*What this task involves*. I'd like every line from the material below that has "File" in it.

*Material provided*.

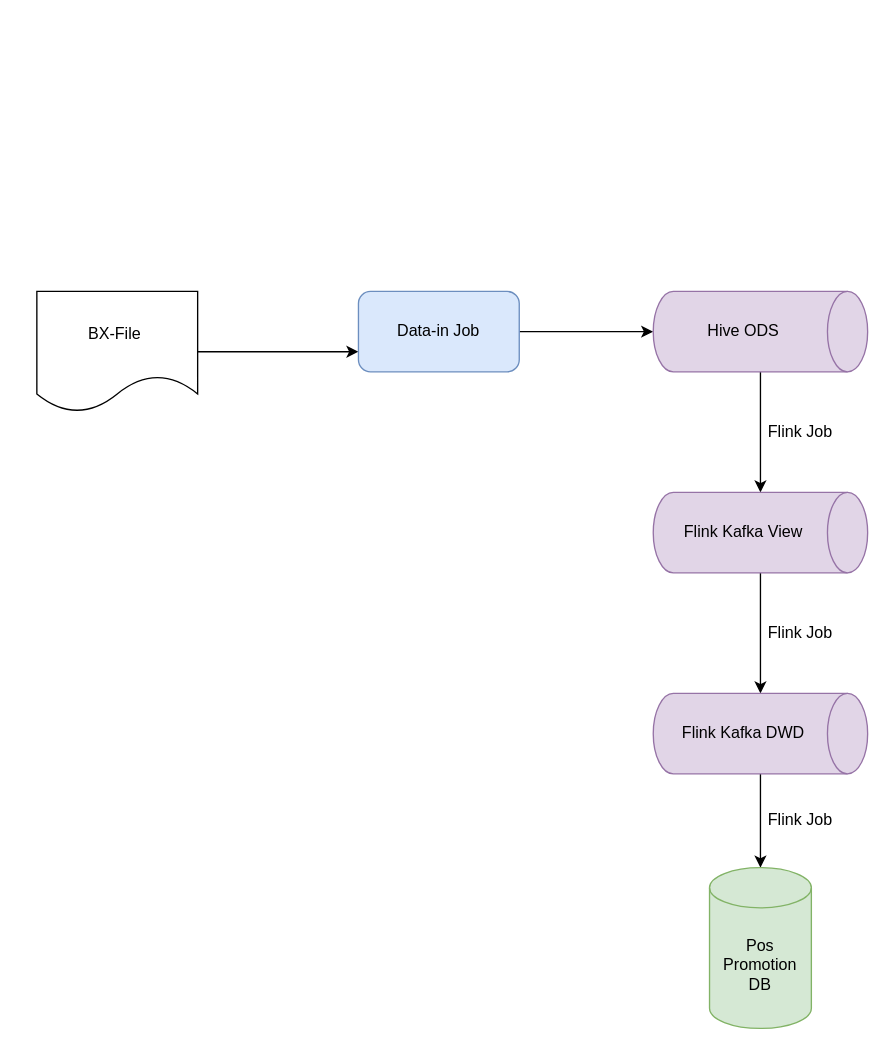
Above: BX-File import.drawio in lukelongcn/drawio (draw.io), before the change. Source tidied: cells renumbered, new cells numbered last; positions are measured from the earlier drawing's top-left corner, leaving out a move shared by most shapes. Both pictures are drawn from the tidied source at 134%, with x=0, y=0 at pixel (36, 291).
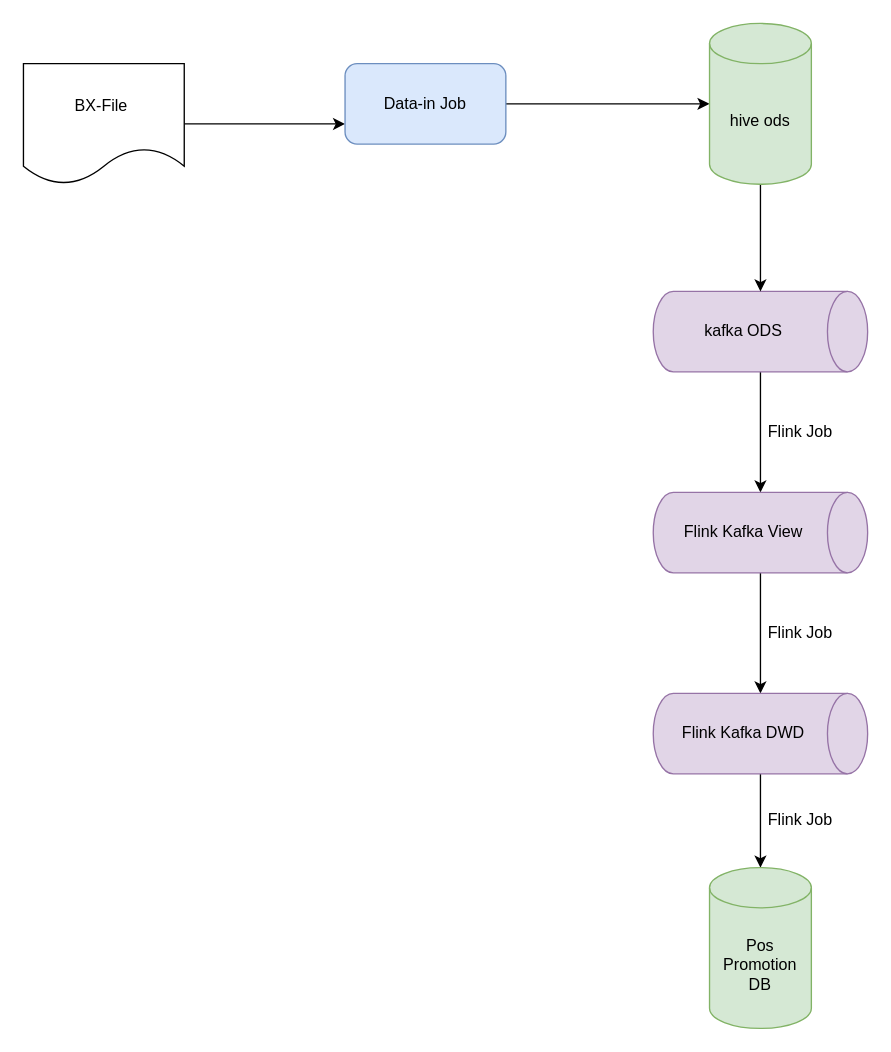
The same diagram, later.

What changed in the source:
```diff
@@
 <mxGraphModel>
   <root>
     <mxCell id="0" />
     <mxCell id="1" parent="0" />
     <mxCell id="2" style="edgeStyle=orthogonalEdgeStyle;rounded=0;jettySize=auto;html=1;entryX=0;entryY=0.75;entryDx=0;entryDy=0;" parent="1" edge="1" source="3" target="5">
       <mxGeometry relative="1" as="geometry" />
     </mxCell>
     <mxCell id="3" value="BX-File&amp;nbsp;" style="shape=document;whiteSpace=wrap;html=1;boundedLbl=1;" parent="1" vertex="1">
-      <mxGeometry width="120" height="90" as="geometry" />
+      <mxGeometry x="-10" y="-170" width="120" height="90" as="geometry" />
     </mxCell>
-    <mxCell id="4" style="edgeStyle=orthogonalEdgeStyle;rounded=0;jettySize=auto;html=1;entryX=0.5;entryY=1;entryDx=0;entryDy=0;entryPerimeter=0;" parent="1" edge="1" source="5" target="7">
-      <mxGeometry relative="1" as="geometry" />
-    </mxCell>
+    <mxCell id="16" style="edgeStyle=orthogonalEdgeStyle;rounded=0;jettySize=auto;html=1;entryX=0;entryY=0.5;entryDx=0;entryDy=0;entryPerimeter=0;" parent="1" edge="1" source="5" target="18">
+      <mxGeometry relative="1" as="geometry" />
+    </mxCell>
     <mxCell id="5" value="Data-in Job" style="rounded=1;whiteSpace=wrap;html=1;fillColor=#dae8fc;strokeColor=#6c8ebf;" parent="1" vertex="1">
-      <mxGeometry x="240" width="120" height="60" as="geometry" />
+      <mxGeometry x="230" y="-170" width="120" height="60" as="geometry" />
     </mxCell>
     <mxCell id="6" style="edgeStyle=orthogonalEdgeStyle;rounded=0;jettySize=auto;html=1;entryX=0;entryY=0.5;entryDx=0;entryDy=0;entryPerimeter=0;" parent="1" edge="1" source="7" target="9">
       <mxGeometry relative="1" as="geometry" />
     </mxCell>
-    <mxCell id="7" value="Hive ODS" style="shape=cylinder3;whiteSpace=wrap;html=1;boundedLbl=1;backgroundOutline=1;size=15;direction=south;fillColor=#e1d5e7;strokeColor=#9673a6;" parent="1" vertex="1">
+    <mxCell id="7" value="kafka ODS" style="shape=cylinder3;whiteSpace=wrap;html=1;boundedLbl=1;backgroundOutline=1;size=15;direction=south;fillColor=#e1d5e7;strokeColor=#9673a6;" parent="1" vertex="1">
       <mxGeometry x="460" width="160" height="60" as="geometry" />
     </mxCell>
     <mxCell id="8" style="edgeStyle=orthogonalEdgeStyle;rounded=0;jettySize=auto;html=1;entryX=0;entryY=0.5;entryDx=0;entryDy=0;entryPerimeter=0;" parent="1" edge="1" source="9" target="11">
       <mxGeometry relative="1" as="geometry" />
     </mxCell>
     <mxCell id="9" value="Flink Kafka View" style="shape=cylinder3;whiteSpace=wrap;html=1;boundedLbl=1;backgroundOutline=1;size=15;direction=south;fillColor=#e1d5e7;strokeColor=#9673a6;" parent="1" vertex="1">
       <mxGeometry x="460" y="150" width="160" height="60" as="geometry" />
     </mxCell>
     <mxCell id="10" style="edgeStyle=orthogonalEdgeStyle;rounded=0;jettySize=auto;html=1;entryX=0.5;entryY=0;entryDx=0;entryDy=0;entryPerimeter=0;" parent="1" edge="1" source="11" target="14">
       <mxGeometry relative="1" as="geometry" />
     </mxCell>
     <mxCell id="11" value="Flink Kafka DWD" style="shape=cylinder3;whiteSpace=wrap;html=1;boundedLbl=1;backgroundOutline=1;size=15;direction=south;fillColor=#e1d5e7;strokeColor=#9673a6;" parent="1" vertex="1">
       <mxGeometry x="460" y="300" width="160" height="60" as="geometry" />
     </mxCell>
     <mxCell id="12" value="Flink Job" style="text;html=1;strokeColor=none;fillColor=none;align=center;verticalAlign=middle;whiteSpace=wrap;rounded=0;" parent="1" vertex="1">
       <mxGeometry x="540" y="240" width="60" height="30" as="geometry" />
     </mxCell>
     <mxCell id="13" value="Flink Job" style="text;html=1;strokeColor=none;fillColor=none;align=center;verticalAlign=middle;whiteSpace=wrap;rounded=0;" parent="1" vertex="1">
       <mxGeometry x="540" y="379.5" width="60" height="30" as="geometry" />
     </mxCell>
     <mxCell id="14" value="Pos Promotion DB" style="shape=cylinder3;whiteSpace=wrap;html=1;boundedLbl=1;backgroundOutline=1;size=15;fillColor=#d5e8d4;strokeColor=#82b366;" parent="1" vertex="1">
       <mxGeometry x="502" y="430" width="76" height="120" as="geometry" />
     </mxCell>
     <mxCell id="15" value="Flink Job" style="text;html=1;strokeColor=none;fillColor=none;align=center;verticalAlign=middle;whiteSpace=wrap;rounded=0;" parent="1" vertex="1">
       <mxGeometry x="540" y="90" width="60" height="30" as="geometry" />
     </mxCell>
+    <mxCell id="17" style="edgeStyle=orthogonalEdgeStyle;rounded=0;jettySize=auto;html=1;" parent="1" edge="1" source="18" target="7">
+      <mxGeometry relative="1" as="geometry" />
+    </mxCell>
+    <mxCell id="18" value="hive ods" style="shape=cylinder3;whiteSpace=wrap;html=1;boundedLbl=1;backgroundOutline=1;size=15;fillColor=#d5e8d4;strokeColor=#82b366;" parent="1" vertex="1">
+      <mxGeometry x="502" y="-200" width="76" height="120" as="geometry" />
+    </mxCell>
   </root>
 </mxGraphModel>
```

*Response below*.
Above: BX-File import.drawio in lukelongcn/drawio (draw.io), before the change. Source tidied: cells renumbered, new cells numbered last; positions are measured from the earlier drawing's top-left corner, leaving out a move shared by most shapes. Both pictures are drawn from the tidied source at 134%, with x=0, y=0 at pixel (36, 291).
     <mxCell id="3" value="BX-File&amp;nbsp;" style="shape=document;whiteSpace=wrap;html=1;boundedLbl=1;" parent="1" vertex="1">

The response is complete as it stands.